**TASK TO COMPLETE**
Exactly reproduce each of the entries shown below.

##########

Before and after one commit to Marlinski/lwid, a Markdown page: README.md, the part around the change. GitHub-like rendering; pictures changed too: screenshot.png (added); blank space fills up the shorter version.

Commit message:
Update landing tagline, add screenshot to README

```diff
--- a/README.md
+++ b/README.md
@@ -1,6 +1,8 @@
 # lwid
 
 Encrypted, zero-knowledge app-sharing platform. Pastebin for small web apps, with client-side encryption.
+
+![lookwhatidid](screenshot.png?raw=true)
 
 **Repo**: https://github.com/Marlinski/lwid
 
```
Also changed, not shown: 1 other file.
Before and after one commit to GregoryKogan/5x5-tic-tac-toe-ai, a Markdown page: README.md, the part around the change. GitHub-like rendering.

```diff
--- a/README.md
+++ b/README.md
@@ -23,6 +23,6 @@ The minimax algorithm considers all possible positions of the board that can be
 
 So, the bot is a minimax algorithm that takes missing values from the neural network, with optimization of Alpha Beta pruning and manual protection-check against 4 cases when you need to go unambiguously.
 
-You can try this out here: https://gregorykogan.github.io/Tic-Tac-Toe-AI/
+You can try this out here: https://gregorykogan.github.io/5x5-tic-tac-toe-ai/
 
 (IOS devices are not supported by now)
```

##########

**RESULT**
Before and after one commit to Marlinski/lwid, a Markdown page: README.md, the part around the change. GitHub-like rendering; pictures changed too: screenshot.png (added); blank space fills up the shorter version.

Commit message:
Update landing tagline, add screenshot to README

```diff
--- a/README.md
+++ b/README.md
@@ -1,6 +1,8 @@
 # lwid
 
 Encrypted, zero-knowledge app-sharing platform. Pastebin for small web apps, with client-side encryption.
+
+![lookwhatidid](screenshot.png?raw=true)
 
 **Repo**: https://github.com/Marlinski/lwid
 
```
Also changed, not shown: 1 other file.
Before and after one commit to GregoryKogan/5x5-tic-tac-toe-ai, a Markdown page: README.md, the part around the change. GitHub-like rendering.

```diff
--- a/README.md
+++ b/README.md
@@ -23,6 +23,6 @@ The minimax algorithm considers all possible positions of the board that can be
 
 So, the bot is a minimax algorithm that takes missing values from the neural network, with optimization of Alpha Beta pruning and manual protection-check against 4 cases when you need to go unambiguously.
 
-You can try this out here: https://gregorykogan.github.io/Tic-Tac-Toe-AI/
+You can try this out here: https://gregorykogan.github.io/5x5-tic-tac-toe-ai/
 
 (IOS devices are not supported by now)
```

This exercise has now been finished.